# EXTRACTED ENTRIES
# # #

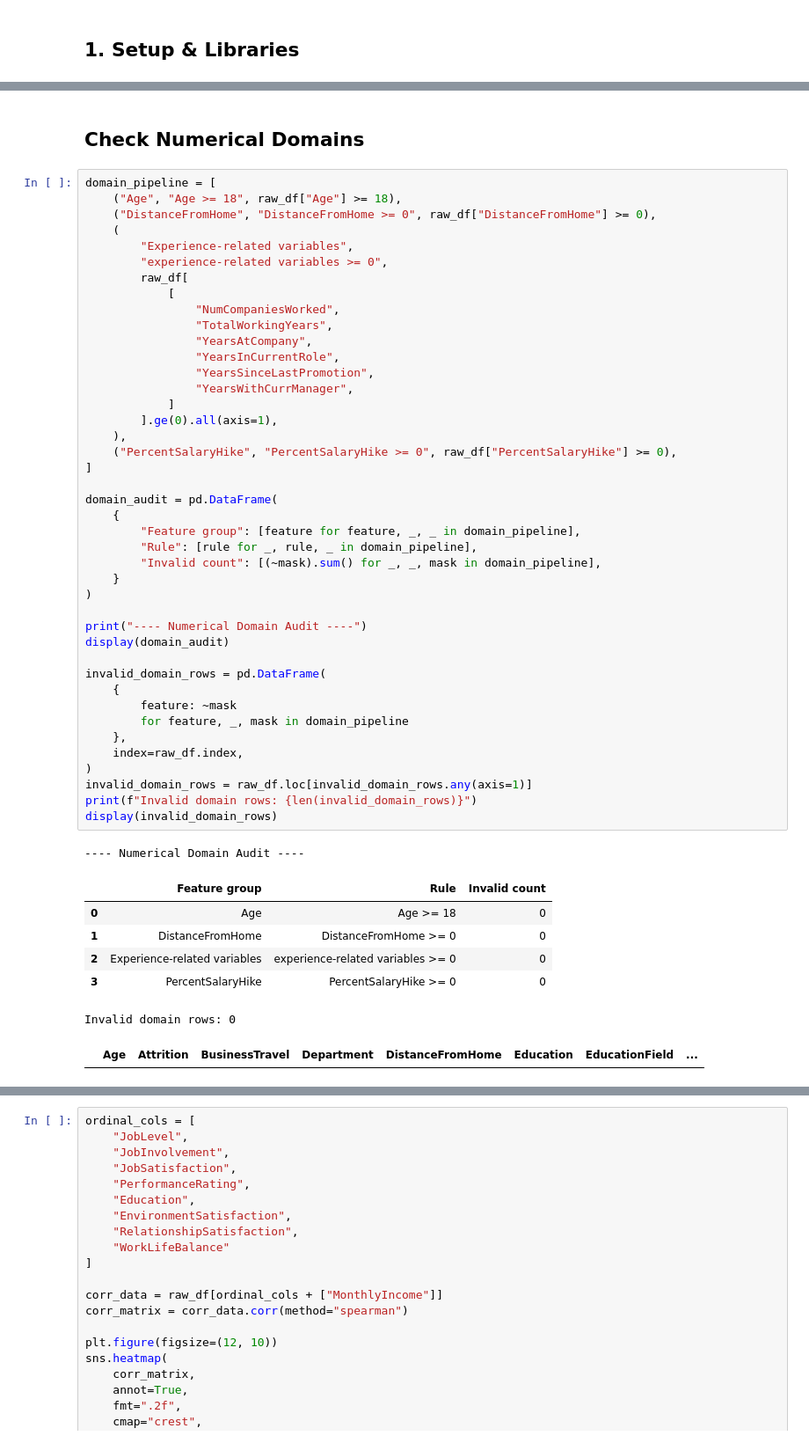
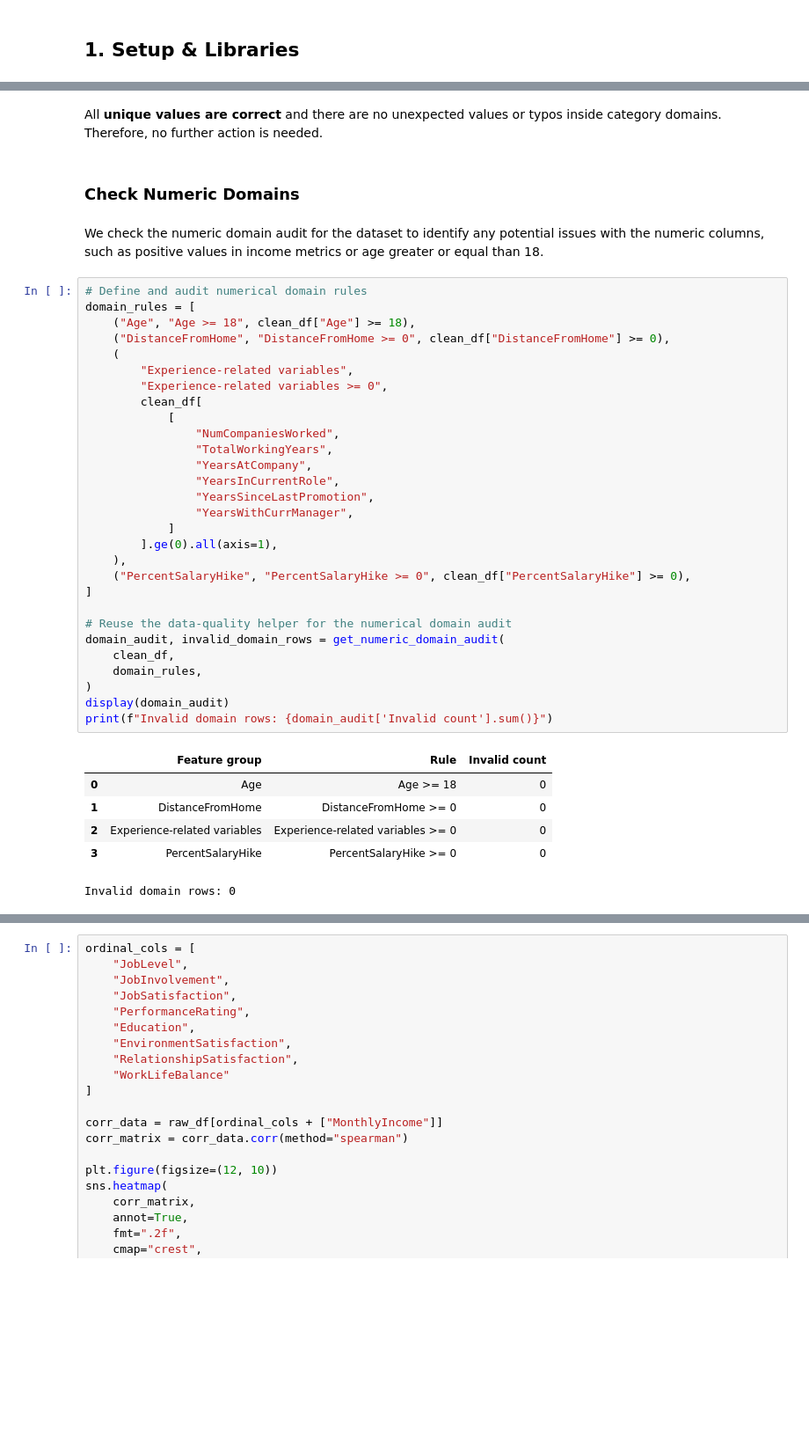
Before and after one commit to JBrizR/hr-analytics-compensation-attrition, a Jupyter notebook: notebooks/00_data_profiling_and_cleaning.ipynb, the cells around one changed output, grey strips where cells are left out. Shown at 88% size. Cells and saved outputs as stored; diff of their text form; blank space fills up the shorter version.

```diff
--- a/notebooks/00_data_profiling_and_cleaning.ipynb
+++ b/notebooks/00_data_profiling_and_cleaning.ipynb
@@ -179,53 +276,42 @@ for cat in new_cats:
+# %% [markdown]
+All **unique values are correct** and there are no unexpected values or typos inside category domains. Therefore, no further action is needed.
 # %% [markdown]
-## Check Numerical Domains
+### Check Numeric Domains
+# %% [markdown]
+We check the numeric domain audit for the dataset to identify any potential issues with the numeric columns, such as positive values in income metrics or age greater or equal than 18.
 # %%
-domain_pipeline = [
-    ("Age", "Age >= 18", raw_df["Age"] >= 18),
-    ("DistanceFromHome", "DistanceFromHome >= 0", raw_df["DistanceFromHome"] >= 0),
+# Define and audit numerical domain rules
+domain_rules = [
+    ("Age", "Age >= 18", clean_df["Age"] >= 18),
+    ("DistanceFromHome", "DistanceFromHome >= 0", clean_df["DistanceFromHome"] >= 0),
     (
         "Experience-related variables",
-        "experience-related variables >= 0",
-        raw_df[
+        "Experience-related variables >= 0",
+        clean_df[
             [
                 "NumCompaniesWorked",
                 "TotalWorkingYears",
                 "YearsAtCompany",
                 "YearsInCurrentRole",
                 "YearsSinceLastPromotion",
                 "YearsWithCurrManager",
             ]
         ].ge(0).all(axis=1),
     ),
-    ("PercentSalaryHike", "PercentSalaryHike >= 0", raw_df["PercentSalaryHike"] >= 0),
+    ("PercentSalaryHike", "PercentSalaryHike >= 0", clean_df["PercentSalaryHike"] >= 0),
 ]
 
-domain_audit = pd.DataFrame(
-    {
-        "Feature group": [feature for feature, _, _ in domain_pipeline],
-        "Rule": [rule for _, rule, _ in domain_pipeline],
-        "Invalid count": [(~mask).sum() for _, _, mask in domain_pipeline],
-    }
+# Reuse the data-quality helper for the numerical domain audit
+domain_audit, invalid_domain_rows = get_numeric_domain_audit(
+    clean_df,
+    domain_rules,
 )
-
-print("---- Numerical Domain Audit ----")
 display(domain_audit)
-
-invalid_domain_rows = pd.DataFrame(
-    {
-        feature: ~mask
-        for feature, _, mask in domain_pipeline
-    },
-    index=raw_df.index,
-)
-invalid_domain_rows = raw_df.loc[invalid_domain_rows.any(axis=1)]
-print(f"Invalid domain rows: {len(invalid_domain_rows)}")
-display(invalid_domain_rows)
+print(f"Invalid domain rows: {domain_audit['Invalid count'].sum()}")
 # %% [output]
+|  | Feature group | Rule | Invalid count |
+| 0 | Age | Age >= 18 | 0 |
+| 1 | DistanceFromHome | DistanceFromHome >= 0 | 0 |
+| 2 | Experience-related variables | Experience-related variables >= 0 | 0 |
+| 3 | PercentSalaryHike | PercentSalaryHike >= 0 | 0 |
----- Numerical Domain Audit ----
+Invalid domain rows: 0
-|  | Feature group | Rule | Invalid count |
-| 0 | Age | Age >= 18 | 0 |
-| 1 | DistanceFromHome | DistanceFromHome >= 0 | 0 |
-| 2 | Experience-related variables | experience-related variables >= 0 | 0 |
-| 3 | PercentSalaryHike | PercentSalaryHike >= 0 | 0 |
-Invalid domain rows: 0
-|  | Age | Attrition | BusinessTravel | Department | DistanceFromHome | Education | EducationField | ... |
```
Also changed, not shown: parts of 56 cells of this notebook.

# # #

# TASK OBJECTIVE
An exact copy of every entry, minus the pictures, is what you should return.

# RESULT OF THIS TASK
Before and after one commit to JBrizR/hr-analytics-compensation-attrition, a Jupyter notebook: notebooks/00_data_profiling_and_cleaning.ipynb, the cells around one changed output, grey strips where cells are left out. Shown at 88% size. Cells and saved outputs as stored; diff of their text form; blank space fills up the shorter version.

```diff
--- a/notebooks/00_data_profiling_and_cleaning.ipynb
+++ b/notebooks/00_data_profiling_and_cleaning.ipynb
@@ -179,53 +276,42 @@ for cat in new_cats:
+# %% [markdown]
+All **unique values are correct** and there are no unexpected values or typos inside category domains. Therefore, no further action is needed.
 # %% [markdown]
-## Check Numerical Domains
+### Check Numeric Domains
+# %% [markdown]
+We check the numeric domain audit for the dataset to identify any potential issues with the numeric columns, such as positive values in income metrics or age greater or equal than 18.
 # %%
-domain_pipeline = [
-    ("Age", "Age >= 18", raw_df["Age"] >= 18),
-    ("DistanceFromHome", "DistanceFromHome >= 0", raw_df["DistanceFromHome"] >= 0),
+# Define and audit numerical domain rules
+domain_rules = [
+    ("Age", "Age >= 18", clean_df["Age"] >= 18),
+    ("DistanceFromHome", "DistanceFromHome >= 0", clean_df["DistanceFromHome"] >= 0),
     (
         "Experience-related variables",
-        "experience-related variables >= 0",
-        raw_df[
+        "Experience-related variables >= 0",
+        clean_df[
             [
                 "NumCompaniesWorked",
                 "TotalWorkingYears",
                 "YearsAtCompany",
                 "YearsInCurrentRole",
                 "YearsSinceLastPromotion",
                 "YearsWithCurrManager",
             ]
         ].ge(0).all(axis=1),
     ),
-    ("PercentSalaryHike", "PercentSalaryHike >= 0", raw_df["PercentSalaryHike"] >= 0),
+    ("PercentSalaryHike", "PercentSalaryHike >= 0", clean_df["PercentSalaryHike"] >= 0),
 ]
 
-domain_audit = pd.DataFrame(
-    {
-        "Feature group": [feature for feature, _, _ in domain_pipeline],
-        "Rule": [rule for _, rule, _ in domain_pipeline],
-        "Invalid count": [(~mask).sum() for _, _, mask in domain_pipeline],
-    }
+# Reuse the data-quality helper for the numerical domain audit
+domain_audit, invalid_domain_rows = get_numeric_domain_audit(
+    clean_df,
+    domain_rules,
 )
-
-print("---- Numerical Domain Audit ----")
 display(domain_audit)
-
-invalid_domain_rows = pd.DataFrame(
-    {
-        feature: ~mask
-        for feature, _, mask in domain_pipeline
-    },
-    index=raw_df.index,
-)
-invalid_domain_rows = raw_df.loc[invalid_domain_rows.any(axis=1)]
-print(f"Invalid domain rows: {len(invalid_domain_rows)}")
-display(invalid_domain_rows)
+print(f"Invalid domain rows: {domain_audit['Invalid count'].sum()}")
 # %% [output]
+|  | Feature group | Rule | Invalid count |
+| 0 | Age | Age >= 18 | 0 |
+| 1 | DistanceFromHome | DistanceFromHome >= 0 | 0 |
+| 2 | Experience-related variables | Experience-related variables >= 0 | 0 |
+| 3 | PercentSalaryHike | PercentSalaryHike >= 0 | 0 |
----- Numerical Domain Audit ----
+Invalid domain rows: 0
-|  | Feature group | Rule | Invalid count |
-| 0 | Age | Age >= 18 | 0 |
-| 1 | DistanceFromHome | DistanceFromHome >= 0 | 0 |
-| 2 | Experience-related variables | experience-related variables >= 0 | 0 |
-| 3 | PercentSalaryHike | PercentSalaryHike >= 0 | 0 |
-Invalid domain rows: 0
-|  | Age | Attrition | BusinessTravel | Department | DistanceFromHome | Education | EducationField | ... |
```
Also changed, not shown: parts of 56 cells of this notebook.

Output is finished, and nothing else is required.